● ASSIGNMENT:
The entries below should be repeated exactly, with no pictures carried over.

Records drawn from a dataset
——————————

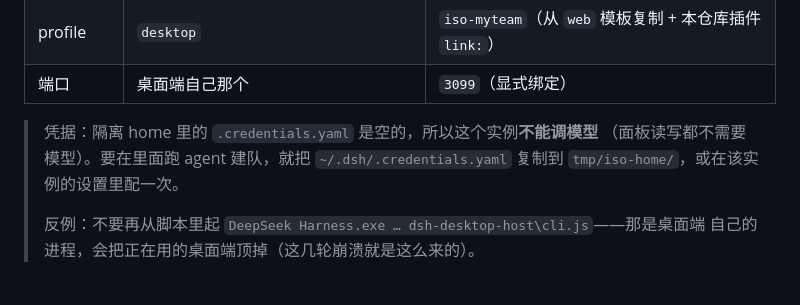
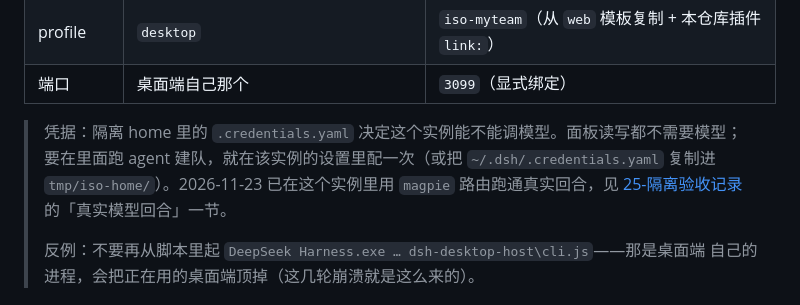
Before and after one commit to morning-start/dsh-myteam, a Markdown page: docs/delivery/24-人工验收步骤.md, the part around the change. Drawn GitHub-style.

```diff
--- a/docs/delivery/24-人工验收步骤.md
+++ b/docs/delivery/24-人工验收步骤.md
@@ -41,9 +41,10 @@ tools\boot-iso-web.cmd 3104       # 想换端口
 | profile | `desktop` | `iso-myteam`（从 `web` 模板复制 + 本仓库插件 `link:`） |
 | 端口 | 桌面端自己那个 | `3099`（显式绑定） |
 
-> 凭据：隔离 home 里的 `.credentials.yaml` 是空的，所以这个实例**不能调模型**
-> （面板读写都不需要模型）。要在里面跑 agent 建队，就把 `~/.dsh/.credentials.yaml`
-> 复制到 `tmp/iso-home/`，或在该实例的设置里配一次。
+> 凭据：隔离 home 里的 `.credentials.yaml` 决定这个实例能不能调模型。面板读写都不需要模型；
+> 要在里面跑 agent 建队，就在该实例的设置里配一次（或把 `~/.dsh/.credentials.yaml` 复制进
+> `tmp/iso-home/`）。2026-11-23 已在这个实例里用 `magpie` 路由跑通真实回合，见
+> [25-隔离验收记录](25-隔离验收记录.md) 的「真实模型回合」一节。
 >
 > 反例：不要再从脚本里起 `DeepSeek Harness.exe … dsh-desktop-host\cli.js`——那是桌面端
 > 自己的进程，会把正在用的桌面端顶掉（这几轮崩溃就是这么来的）。
```
Also changed, not shown: docs/delivery/23-发版清单.md (+19 -9 lines), docs/delivery/25-隔离验收记录.md (+36 -0 lines), docs/delivery/assets/session-teamview-model-run-team.jpg (added), docs/delivery/assets/session-teamview-model-run.jpg (added), 6 other files.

——————————

● ANSWER TO THIS TASK:
Before and after one commit to morning-start/dsh-myteam, a Markdown page: docs/delivery/24-人工验收步骤.md, the part around the change. Drawn GitHub-style.

```diff
--- a/docs/delivery/24-人工验收步骤.md
+++ b/docs/delivery/24-人工验收步骤.md
@@ -41,9 +41,10 @@ tools\boot-iso-web.cmd 3104       # 想换端口
 | profile | `desktop` | `iso-myteam`（从 `web` 模板复制 + 本仓库插件 `link:`） |
 | 端口 | 桌面端自己那个 | `3099`（显式绑定） |
 
-> 凭据：隔离 home 里的 `.credentials.yaml` 是空的，所以这个实例**不能调模型**
-> （面板读写都不需要模型）。要在里面跑 agent 建队，就把 `~/.dsh/.credentials.yaml`
-> 复制到 `tmp/iso-home/`，或在该实例的设置里配一次。
+> 凭据：隔离 home 里的 `.credentials.yaml` 决定这个实例能不能调模型。面板读写都不需要模型；
+> 要在里面跑 agent 建队，就在该实例的设置里配一次（或把 `~/.dsh/.credentials.yaml` 复制进
+> `tmp/iso-home/`）。2026-11-23 已在这个实例里用 `magpie` 路由跑通真实回合，见
+> [25-隔离验收记录](25-隔离验收记录.md) 的「真实模型回合」一节。
 >
 > 反例：不要再从脚本里起 `DeepSeek Harness.exe … dsh-desktop-host\cli.js`——那是桌面端
 > 自己的进程，会把正在用的桌面端顶掉（这几轮崩溃就是这么来的）。
```
Also changed, not shown: docs/delivery/23-发版清单.md (+19 -9 lines), docs/delivery/25-隔离验收记录.md (+36 -0 lines), docs/delivery/assets/session-teamview-model-run-team.jpg (added), docs/delivery/assets/session-teamview-model-run.jpg (added), 6 other files.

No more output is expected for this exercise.